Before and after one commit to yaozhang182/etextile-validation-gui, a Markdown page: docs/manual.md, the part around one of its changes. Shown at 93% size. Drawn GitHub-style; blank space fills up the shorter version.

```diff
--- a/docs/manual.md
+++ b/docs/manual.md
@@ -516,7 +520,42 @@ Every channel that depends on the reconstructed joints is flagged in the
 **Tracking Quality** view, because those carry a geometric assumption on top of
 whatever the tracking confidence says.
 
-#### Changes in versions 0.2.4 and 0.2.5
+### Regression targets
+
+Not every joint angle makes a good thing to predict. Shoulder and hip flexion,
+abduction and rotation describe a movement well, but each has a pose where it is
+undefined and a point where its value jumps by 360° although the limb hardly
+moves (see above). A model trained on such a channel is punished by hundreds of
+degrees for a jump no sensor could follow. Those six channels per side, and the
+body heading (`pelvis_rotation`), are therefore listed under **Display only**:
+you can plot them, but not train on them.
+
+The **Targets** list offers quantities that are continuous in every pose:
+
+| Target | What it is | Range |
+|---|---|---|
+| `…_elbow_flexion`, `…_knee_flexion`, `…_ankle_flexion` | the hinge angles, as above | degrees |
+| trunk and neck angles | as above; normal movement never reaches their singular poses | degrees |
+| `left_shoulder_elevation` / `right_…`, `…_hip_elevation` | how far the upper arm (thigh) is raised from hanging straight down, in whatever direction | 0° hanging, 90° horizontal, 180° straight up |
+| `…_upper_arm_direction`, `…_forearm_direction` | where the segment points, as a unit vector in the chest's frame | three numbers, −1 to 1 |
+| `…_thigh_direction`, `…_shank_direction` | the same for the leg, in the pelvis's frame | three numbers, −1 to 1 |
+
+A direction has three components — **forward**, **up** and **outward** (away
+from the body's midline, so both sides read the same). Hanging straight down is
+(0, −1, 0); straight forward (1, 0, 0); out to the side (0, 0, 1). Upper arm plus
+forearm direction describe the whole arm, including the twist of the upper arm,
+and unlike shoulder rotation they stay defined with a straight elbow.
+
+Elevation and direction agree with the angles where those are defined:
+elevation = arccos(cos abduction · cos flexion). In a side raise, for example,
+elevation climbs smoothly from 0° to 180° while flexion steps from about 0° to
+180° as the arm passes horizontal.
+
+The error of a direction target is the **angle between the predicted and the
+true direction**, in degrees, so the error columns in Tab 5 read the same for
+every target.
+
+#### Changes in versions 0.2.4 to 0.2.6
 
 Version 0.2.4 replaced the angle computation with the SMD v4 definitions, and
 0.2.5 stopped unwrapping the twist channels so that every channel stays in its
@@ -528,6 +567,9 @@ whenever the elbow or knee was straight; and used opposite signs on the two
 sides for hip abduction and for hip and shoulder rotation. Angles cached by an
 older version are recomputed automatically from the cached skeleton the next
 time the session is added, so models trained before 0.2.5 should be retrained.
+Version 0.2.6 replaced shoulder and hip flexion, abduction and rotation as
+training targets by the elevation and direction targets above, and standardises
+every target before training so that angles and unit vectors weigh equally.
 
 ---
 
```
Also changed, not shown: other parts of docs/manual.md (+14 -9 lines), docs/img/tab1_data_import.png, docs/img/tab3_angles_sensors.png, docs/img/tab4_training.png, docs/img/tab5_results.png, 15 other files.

_EXERCISE OBJECTIVE_
Each line in the listing above that includes "straight" is to be copied.

_ANSWER SPACE_
+| `left_shoulder_elevation` / `right_…`, `…_hip_elevation` | how far the upper arm (thigh) is raised from hanging straight down, in whatever direction | 0° hanging, 90° horizontal, 180° straight up |
+from the body's midline, so both sides read the same). Hanging straight down is
+(0, −1, 0); straight forward (1, 0, 0); out to the side (0, 0, 1). Upper arm plus
+and unlike shoulder rotation they stay defined with a straight elbow.
@@ -528,6 +567,9 @@ whenever the elbow or knee was straight; and used opposite signs on the two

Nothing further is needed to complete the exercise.